By Ruether, Rosemary Radford
National Catholic Reporter , Vol. 32, No. 18
Attempts by some Jews and Christians to make exclusive claims on Jerusalem have plunged the city into crisis.
Recognizing a growing problem, a conference in East Jerusalem in late January stressed the rich cultural diversity of the city throughout its long history and the equal rights of all three Abrahamic faiths-Judaism, Christianity and Islam--to religious attachment there.
Theological reflection on Jerusalem as a city for many peoples and three faiths,in contrast with exclusive claims, was the meeting's key. Specifically, the conference-envisioned as a positive step to express a prophetic vision and to raise awareness internationally--was about "the significance of Jerusalem for Christians and Christians for Jerusalem."
Organizers were aware of the most recent territorial and demographic reshaping of Jerusalem, which began with the Israeli capture of East Jerusalem and the West Bank in 1967 and continues at a rapid pace today.
In 1967 the government of Israel not only annexed East Jerusalem as defined under Jordanian rule but expanded its boundaries to 10 times its I former size. Israel drew a gerrymandered territorial boundary around Palestinian East Jerusalem. Authorities avoided areas of Palestinian residency but defined open land owned by these Palestinians as state land or "green spots" on which Palestinians could not build. These areas with in expanded Jerusalem have continually been redefined as areas of"public utility" for the construction of exclusively Jewish settlements. Remaining Palestinian communities between these settlements have been denied the right to expand, isolating and suffocating them.
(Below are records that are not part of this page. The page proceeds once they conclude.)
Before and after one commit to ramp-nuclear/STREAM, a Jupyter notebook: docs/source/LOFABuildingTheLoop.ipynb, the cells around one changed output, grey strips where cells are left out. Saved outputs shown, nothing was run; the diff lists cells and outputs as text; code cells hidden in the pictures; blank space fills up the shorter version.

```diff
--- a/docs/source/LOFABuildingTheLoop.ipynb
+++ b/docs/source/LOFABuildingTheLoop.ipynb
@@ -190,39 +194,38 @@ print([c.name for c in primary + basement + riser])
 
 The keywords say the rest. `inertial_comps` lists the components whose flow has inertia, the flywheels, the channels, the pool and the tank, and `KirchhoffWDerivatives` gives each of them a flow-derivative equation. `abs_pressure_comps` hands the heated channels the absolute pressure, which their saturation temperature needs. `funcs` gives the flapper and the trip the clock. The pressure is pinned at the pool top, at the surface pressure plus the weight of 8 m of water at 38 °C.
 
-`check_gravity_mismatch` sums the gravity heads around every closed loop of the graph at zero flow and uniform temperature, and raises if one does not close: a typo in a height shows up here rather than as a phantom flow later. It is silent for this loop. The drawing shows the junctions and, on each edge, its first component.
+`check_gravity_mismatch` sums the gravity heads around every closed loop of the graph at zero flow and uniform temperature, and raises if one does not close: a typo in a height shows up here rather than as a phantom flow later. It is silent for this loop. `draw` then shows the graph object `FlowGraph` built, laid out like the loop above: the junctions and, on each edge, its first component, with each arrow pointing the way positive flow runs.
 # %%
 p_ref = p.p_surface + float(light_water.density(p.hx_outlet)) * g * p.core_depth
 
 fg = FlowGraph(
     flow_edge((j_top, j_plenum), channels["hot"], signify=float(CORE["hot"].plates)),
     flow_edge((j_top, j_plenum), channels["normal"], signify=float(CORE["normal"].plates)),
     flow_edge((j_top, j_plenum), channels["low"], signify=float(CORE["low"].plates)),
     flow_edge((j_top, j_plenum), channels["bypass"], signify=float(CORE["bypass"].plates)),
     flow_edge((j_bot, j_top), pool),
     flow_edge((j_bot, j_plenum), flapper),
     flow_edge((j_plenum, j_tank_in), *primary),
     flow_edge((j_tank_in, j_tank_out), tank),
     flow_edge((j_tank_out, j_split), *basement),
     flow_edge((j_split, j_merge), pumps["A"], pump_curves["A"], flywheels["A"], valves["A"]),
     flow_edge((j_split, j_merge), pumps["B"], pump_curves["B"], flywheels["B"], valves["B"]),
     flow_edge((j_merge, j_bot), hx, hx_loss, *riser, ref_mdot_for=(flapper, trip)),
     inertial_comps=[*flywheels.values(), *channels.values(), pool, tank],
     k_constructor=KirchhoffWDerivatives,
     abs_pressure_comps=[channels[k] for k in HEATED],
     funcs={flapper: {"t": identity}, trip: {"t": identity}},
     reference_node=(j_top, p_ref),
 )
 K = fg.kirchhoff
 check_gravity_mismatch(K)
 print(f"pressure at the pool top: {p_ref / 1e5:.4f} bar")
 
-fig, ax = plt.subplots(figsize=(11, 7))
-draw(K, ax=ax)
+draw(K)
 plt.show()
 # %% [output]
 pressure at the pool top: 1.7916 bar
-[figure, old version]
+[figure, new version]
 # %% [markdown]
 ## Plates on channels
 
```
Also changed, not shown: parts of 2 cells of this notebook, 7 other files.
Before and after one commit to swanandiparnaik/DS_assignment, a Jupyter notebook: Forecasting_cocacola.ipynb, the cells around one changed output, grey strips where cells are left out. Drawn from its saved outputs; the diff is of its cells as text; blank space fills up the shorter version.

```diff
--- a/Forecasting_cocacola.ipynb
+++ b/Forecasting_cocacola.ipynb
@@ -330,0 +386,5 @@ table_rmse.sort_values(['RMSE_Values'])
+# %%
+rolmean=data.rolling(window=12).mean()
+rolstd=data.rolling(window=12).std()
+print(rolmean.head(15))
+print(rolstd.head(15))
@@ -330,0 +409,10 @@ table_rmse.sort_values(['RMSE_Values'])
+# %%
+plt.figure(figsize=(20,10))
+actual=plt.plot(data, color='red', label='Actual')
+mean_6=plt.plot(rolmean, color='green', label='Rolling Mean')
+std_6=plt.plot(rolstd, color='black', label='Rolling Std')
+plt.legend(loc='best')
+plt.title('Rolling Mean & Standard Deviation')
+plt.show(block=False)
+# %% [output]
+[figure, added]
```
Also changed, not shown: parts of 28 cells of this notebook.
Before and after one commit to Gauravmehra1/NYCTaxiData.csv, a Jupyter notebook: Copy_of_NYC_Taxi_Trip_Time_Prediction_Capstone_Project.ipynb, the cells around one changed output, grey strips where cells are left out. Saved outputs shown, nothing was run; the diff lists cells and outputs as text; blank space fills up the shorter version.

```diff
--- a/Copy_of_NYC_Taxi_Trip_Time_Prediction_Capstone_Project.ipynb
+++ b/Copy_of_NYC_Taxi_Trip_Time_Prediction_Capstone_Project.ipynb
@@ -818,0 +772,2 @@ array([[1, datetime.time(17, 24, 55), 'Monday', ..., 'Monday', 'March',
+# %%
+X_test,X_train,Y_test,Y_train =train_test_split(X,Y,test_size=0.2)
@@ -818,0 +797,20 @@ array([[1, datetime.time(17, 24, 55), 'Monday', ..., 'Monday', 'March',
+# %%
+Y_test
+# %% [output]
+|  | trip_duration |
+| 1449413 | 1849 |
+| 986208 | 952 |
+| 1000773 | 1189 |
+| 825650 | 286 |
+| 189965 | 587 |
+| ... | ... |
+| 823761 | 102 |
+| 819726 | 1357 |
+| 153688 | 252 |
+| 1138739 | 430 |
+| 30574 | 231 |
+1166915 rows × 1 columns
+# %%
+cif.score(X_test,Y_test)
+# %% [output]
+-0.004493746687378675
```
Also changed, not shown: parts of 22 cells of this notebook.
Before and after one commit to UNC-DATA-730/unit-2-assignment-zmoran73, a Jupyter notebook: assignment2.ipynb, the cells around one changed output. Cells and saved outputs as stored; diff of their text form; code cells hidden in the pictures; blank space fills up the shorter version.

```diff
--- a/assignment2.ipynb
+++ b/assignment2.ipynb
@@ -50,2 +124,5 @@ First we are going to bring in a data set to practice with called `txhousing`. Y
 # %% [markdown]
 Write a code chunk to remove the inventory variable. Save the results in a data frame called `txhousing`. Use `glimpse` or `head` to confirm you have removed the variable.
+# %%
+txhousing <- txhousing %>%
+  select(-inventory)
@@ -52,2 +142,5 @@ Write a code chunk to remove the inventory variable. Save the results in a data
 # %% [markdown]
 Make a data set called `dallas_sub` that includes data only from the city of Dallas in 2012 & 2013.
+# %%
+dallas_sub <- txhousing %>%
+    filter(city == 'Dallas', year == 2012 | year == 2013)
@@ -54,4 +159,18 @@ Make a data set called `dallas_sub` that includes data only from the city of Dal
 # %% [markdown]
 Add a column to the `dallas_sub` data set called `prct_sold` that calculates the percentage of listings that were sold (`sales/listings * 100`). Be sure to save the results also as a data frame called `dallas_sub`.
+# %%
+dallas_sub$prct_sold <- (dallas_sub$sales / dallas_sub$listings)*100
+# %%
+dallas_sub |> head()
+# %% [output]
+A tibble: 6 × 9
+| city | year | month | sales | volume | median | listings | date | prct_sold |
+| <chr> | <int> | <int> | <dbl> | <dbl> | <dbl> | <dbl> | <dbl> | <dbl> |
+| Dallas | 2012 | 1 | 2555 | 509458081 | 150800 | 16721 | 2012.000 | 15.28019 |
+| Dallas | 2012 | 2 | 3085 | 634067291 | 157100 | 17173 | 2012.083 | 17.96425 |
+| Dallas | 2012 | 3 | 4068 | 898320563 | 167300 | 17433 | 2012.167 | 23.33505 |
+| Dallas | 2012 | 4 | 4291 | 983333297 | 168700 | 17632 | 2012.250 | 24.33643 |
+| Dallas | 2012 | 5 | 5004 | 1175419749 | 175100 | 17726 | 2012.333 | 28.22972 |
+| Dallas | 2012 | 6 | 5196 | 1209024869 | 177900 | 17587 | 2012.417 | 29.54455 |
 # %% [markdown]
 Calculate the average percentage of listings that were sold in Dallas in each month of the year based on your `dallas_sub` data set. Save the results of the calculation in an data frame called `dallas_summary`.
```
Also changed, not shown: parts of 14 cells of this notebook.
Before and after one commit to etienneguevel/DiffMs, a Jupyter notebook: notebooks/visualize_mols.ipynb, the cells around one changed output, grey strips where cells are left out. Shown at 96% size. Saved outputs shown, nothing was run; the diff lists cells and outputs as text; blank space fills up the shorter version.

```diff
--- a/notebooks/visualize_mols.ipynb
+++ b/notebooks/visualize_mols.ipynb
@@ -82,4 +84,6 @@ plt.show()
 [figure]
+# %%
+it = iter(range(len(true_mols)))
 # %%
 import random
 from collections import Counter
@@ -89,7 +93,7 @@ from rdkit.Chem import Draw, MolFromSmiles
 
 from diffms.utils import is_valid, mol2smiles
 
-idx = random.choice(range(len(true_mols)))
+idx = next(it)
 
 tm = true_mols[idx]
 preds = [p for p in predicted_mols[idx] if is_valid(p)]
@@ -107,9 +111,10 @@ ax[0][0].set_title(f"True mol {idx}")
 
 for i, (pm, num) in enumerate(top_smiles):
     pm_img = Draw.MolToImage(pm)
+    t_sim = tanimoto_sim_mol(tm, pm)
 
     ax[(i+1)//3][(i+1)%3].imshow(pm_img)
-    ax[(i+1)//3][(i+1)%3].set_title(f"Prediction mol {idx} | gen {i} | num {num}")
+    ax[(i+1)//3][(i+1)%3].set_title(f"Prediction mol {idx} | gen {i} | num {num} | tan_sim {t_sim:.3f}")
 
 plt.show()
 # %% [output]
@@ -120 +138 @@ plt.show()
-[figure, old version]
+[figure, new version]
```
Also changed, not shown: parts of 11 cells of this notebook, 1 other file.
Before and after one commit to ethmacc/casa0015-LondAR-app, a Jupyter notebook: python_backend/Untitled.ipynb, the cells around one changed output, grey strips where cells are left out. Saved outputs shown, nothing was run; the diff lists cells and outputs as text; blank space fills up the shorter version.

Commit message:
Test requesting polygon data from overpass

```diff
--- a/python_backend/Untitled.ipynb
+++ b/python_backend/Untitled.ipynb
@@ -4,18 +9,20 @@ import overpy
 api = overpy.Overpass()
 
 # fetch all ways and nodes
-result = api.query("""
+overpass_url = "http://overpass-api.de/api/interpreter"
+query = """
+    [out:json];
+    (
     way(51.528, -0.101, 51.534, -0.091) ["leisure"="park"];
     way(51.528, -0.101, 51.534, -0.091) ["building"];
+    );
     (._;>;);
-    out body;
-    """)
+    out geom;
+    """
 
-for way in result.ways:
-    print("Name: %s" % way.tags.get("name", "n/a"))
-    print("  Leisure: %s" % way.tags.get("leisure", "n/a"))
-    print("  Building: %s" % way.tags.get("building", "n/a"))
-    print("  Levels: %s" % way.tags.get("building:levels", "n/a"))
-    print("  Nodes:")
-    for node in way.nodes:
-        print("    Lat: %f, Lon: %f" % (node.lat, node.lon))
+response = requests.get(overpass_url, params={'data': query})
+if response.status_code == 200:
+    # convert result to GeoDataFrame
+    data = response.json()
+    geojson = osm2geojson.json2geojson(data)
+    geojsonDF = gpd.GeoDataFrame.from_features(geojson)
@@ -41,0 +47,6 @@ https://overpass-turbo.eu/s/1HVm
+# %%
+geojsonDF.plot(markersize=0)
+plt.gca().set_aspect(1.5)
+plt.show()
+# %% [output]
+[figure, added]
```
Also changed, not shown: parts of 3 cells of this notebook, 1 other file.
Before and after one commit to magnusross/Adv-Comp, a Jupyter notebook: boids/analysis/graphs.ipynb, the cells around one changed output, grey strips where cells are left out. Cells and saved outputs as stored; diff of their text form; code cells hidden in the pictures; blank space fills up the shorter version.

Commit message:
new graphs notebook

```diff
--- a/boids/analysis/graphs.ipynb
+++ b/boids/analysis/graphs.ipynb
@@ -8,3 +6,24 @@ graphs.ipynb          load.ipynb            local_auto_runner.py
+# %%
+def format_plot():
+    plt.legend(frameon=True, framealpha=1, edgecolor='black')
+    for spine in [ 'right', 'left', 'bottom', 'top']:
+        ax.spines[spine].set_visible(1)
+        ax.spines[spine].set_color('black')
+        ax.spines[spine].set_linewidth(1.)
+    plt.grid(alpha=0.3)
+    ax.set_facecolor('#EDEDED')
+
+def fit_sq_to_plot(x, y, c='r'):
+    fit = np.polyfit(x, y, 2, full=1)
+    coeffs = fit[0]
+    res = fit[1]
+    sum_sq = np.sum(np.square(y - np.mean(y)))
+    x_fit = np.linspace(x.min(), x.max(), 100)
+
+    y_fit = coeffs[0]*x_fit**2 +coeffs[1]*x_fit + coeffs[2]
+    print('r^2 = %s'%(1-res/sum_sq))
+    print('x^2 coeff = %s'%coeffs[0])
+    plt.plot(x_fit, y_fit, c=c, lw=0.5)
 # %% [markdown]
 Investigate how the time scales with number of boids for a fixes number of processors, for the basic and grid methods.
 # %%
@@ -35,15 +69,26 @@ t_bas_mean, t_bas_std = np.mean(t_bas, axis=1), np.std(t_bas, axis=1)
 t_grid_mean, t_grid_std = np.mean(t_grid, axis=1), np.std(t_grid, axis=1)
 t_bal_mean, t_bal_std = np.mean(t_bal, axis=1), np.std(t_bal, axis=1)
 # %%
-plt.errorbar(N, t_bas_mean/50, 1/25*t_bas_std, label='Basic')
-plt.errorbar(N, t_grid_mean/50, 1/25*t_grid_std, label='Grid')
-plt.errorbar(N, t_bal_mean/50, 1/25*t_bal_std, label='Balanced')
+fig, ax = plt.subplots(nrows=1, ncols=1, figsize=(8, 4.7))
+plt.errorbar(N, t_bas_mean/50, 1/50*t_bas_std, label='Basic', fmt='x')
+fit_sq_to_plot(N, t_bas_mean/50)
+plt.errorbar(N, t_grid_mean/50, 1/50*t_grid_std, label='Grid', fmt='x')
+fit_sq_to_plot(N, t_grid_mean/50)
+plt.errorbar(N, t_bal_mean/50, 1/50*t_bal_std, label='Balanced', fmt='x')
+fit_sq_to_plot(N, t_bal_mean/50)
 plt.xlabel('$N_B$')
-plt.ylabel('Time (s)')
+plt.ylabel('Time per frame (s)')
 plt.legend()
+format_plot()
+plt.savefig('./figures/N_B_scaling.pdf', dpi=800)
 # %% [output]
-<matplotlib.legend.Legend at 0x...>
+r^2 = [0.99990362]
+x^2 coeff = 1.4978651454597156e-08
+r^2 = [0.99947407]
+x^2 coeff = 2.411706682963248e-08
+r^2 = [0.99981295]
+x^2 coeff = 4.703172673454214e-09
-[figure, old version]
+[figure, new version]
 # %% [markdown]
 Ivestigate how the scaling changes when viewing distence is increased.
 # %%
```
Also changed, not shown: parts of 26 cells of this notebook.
There has also been an extensive Judaization of the Old City. After 1967, the Moroccan quarter was completely razed to create a plaza in front of the Waiting Wall. Many Palestinian homeowners were expelled from an expanded and rebuilt Jewish quarter. In the past decade and a half, there has been a house-by-house takeover of properties in the Muslim and Christian quarters by militant Jewish settlers, many of whom belong to religious groups that are awaiting the destruction of the Muslim Dome of the Rock, a mosque that is the oldest extant Islamic monument, in order to rebuild the Jewish Temple in its place. These settlers see themselves as preparing the way for this "redemptive" event.
The October 1993 Oslo Peace Agreement between Israel and the Palestine Liberation' Organization postponed a decision on the disposition of Jerusalem until May 1996. But Israel has only accelerated the building of settlements in the past three years in what seems to be a frantic rare to consolidate a commanding Jewish presence in East Jerusalem and the marginalization of the remaining Arabs. Even today. the large settlement of Har Homa for 30,000 residents in its first stage is being planned. for the remaining forested area north of Bethlehem on land taken from the villages of Beit Sahour and Um Tuba.
In addition to expanding settlements within the territory annexed in 1967, Israel has also been shaping a second ring of settlements reaching beyond Ramallah in the north. almost to Jericho in the east and down to Hebron in the south. and is engaged in defining this zone as "Greater Jerusalem." All together. this ring of settlements around former East Jerusalem encompasses some 30 percent of the former West Bank. Israel is also engaged in major projects of confiscation of Palestinian agricultural land to build bypass roads that link these various Jewish settlements to one another, while Palestinian towns are isolated from one another and denied access to Jerusalem.
Beginning with the Gulf War in January 1991 and accelerating with the peace accords of 1993, Israel has been tightening the noose around West Bank Palestinian communities near Jerusalem as well as marginalizing those Palestinians who live within the area. Numerous fortified roadblocks have been thrown up on the roads that lead from Palestinian communities such as Ramallah, Bethany and Bethlehem. …